[Instructions for the task]
Please give the count of lines in the listing underneath that hold "light", leaving out everything else.

[Data shown]
◆ ◆ ◆ ◆
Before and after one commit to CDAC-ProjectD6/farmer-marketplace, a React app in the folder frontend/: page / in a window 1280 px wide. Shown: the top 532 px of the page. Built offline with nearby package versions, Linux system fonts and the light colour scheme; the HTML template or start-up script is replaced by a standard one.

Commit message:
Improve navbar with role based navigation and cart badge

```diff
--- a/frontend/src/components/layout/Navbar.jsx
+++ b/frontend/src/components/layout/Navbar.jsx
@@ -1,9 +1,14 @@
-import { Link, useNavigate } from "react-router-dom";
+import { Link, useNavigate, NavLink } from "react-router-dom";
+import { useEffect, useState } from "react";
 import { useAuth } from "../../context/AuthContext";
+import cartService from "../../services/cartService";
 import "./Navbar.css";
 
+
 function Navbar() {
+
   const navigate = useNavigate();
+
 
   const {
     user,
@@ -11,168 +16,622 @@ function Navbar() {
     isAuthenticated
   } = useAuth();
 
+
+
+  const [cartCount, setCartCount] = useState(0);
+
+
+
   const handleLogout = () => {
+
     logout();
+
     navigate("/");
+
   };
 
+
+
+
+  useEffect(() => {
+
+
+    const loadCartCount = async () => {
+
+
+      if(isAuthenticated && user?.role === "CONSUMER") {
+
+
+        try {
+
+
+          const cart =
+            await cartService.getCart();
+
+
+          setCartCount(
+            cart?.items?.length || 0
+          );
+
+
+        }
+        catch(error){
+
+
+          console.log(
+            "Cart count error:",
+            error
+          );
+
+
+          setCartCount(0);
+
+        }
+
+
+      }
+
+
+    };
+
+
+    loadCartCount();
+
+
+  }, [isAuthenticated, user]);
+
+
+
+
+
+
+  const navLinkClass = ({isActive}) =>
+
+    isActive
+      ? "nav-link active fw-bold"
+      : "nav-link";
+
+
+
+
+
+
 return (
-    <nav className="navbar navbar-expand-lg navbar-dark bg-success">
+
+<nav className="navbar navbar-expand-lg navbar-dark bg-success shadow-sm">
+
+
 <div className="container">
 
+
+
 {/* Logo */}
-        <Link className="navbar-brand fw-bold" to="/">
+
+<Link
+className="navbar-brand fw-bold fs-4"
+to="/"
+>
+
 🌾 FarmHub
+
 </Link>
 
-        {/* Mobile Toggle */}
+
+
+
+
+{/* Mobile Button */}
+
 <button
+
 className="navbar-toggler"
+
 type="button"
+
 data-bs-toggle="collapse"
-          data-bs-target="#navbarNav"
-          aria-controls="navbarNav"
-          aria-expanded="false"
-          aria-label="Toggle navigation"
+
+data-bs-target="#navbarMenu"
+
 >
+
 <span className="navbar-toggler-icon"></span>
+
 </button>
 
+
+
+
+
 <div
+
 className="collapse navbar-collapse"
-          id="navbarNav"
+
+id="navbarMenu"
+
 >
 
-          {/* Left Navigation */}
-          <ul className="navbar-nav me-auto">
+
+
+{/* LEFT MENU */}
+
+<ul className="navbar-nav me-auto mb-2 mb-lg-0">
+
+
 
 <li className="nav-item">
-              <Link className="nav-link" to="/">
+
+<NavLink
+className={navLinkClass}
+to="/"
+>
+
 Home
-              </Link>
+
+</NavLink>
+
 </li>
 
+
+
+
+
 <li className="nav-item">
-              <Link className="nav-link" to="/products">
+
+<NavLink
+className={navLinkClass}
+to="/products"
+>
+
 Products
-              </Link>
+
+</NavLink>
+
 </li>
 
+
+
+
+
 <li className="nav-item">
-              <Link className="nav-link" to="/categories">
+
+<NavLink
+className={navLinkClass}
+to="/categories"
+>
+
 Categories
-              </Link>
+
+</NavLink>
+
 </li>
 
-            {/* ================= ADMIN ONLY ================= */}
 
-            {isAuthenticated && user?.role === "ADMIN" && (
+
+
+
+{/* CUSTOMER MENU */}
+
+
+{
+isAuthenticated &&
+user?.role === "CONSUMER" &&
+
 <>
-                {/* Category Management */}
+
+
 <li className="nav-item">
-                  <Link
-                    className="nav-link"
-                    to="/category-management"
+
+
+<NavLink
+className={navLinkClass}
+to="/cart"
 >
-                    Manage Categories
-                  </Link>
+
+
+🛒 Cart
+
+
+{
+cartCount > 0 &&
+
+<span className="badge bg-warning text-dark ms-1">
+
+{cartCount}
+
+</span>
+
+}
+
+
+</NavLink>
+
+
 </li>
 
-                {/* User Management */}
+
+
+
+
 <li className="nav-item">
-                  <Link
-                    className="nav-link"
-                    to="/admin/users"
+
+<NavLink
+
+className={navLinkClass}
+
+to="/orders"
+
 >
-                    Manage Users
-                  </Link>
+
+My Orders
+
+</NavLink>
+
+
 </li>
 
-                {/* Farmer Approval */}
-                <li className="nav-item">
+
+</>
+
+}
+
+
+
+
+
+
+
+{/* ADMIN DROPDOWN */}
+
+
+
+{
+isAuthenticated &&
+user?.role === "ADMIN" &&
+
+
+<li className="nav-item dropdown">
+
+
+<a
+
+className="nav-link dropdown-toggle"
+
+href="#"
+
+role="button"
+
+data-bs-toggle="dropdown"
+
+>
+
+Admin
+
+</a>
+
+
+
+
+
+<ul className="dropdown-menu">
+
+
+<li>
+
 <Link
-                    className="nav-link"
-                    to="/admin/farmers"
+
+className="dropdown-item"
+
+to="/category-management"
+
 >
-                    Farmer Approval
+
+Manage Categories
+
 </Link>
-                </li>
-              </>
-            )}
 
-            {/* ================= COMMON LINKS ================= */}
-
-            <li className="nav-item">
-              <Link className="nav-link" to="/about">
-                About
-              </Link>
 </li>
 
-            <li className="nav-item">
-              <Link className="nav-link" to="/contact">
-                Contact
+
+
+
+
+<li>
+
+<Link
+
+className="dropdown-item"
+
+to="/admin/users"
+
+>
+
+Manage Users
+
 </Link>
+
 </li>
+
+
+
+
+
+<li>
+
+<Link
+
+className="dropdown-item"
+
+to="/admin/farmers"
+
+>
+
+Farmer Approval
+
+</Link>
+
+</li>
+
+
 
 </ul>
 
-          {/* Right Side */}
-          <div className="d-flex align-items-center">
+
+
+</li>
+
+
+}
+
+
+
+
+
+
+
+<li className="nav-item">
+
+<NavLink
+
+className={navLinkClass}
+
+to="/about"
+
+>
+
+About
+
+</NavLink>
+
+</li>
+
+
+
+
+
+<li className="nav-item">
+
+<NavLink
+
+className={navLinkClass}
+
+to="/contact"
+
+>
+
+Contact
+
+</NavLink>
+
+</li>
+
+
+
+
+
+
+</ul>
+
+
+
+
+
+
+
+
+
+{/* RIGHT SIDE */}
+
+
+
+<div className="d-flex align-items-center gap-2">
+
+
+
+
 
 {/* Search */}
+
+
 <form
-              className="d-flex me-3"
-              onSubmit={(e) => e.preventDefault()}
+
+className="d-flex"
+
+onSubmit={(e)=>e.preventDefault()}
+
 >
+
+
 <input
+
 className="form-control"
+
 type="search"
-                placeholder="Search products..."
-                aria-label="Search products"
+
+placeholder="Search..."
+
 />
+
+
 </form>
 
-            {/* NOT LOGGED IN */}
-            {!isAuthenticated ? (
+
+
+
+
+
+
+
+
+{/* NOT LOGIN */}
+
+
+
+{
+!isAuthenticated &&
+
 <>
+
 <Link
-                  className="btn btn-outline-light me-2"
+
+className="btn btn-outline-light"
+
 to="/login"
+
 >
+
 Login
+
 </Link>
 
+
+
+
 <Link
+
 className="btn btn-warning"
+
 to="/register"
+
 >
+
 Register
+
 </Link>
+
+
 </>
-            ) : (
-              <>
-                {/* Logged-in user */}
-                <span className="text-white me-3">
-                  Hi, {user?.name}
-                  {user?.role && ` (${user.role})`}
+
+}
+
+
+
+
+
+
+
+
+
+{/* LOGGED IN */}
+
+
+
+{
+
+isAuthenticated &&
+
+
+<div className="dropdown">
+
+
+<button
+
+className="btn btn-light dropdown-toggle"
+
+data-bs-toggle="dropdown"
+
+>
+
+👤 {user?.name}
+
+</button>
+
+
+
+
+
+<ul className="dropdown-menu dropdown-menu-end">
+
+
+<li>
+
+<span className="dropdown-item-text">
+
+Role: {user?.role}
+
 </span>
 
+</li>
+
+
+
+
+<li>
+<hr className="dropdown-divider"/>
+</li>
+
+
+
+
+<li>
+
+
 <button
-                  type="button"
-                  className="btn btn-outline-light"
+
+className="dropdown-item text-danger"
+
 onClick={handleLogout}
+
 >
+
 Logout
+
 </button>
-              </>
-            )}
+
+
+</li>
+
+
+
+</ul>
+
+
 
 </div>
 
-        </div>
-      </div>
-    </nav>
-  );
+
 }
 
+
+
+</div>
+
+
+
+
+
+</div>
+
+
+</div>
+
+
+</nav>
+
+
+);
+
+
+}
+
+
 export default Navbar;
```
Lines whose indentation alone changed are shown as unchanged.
◆ ◆ ◆ ◆
[Exercise answer]
5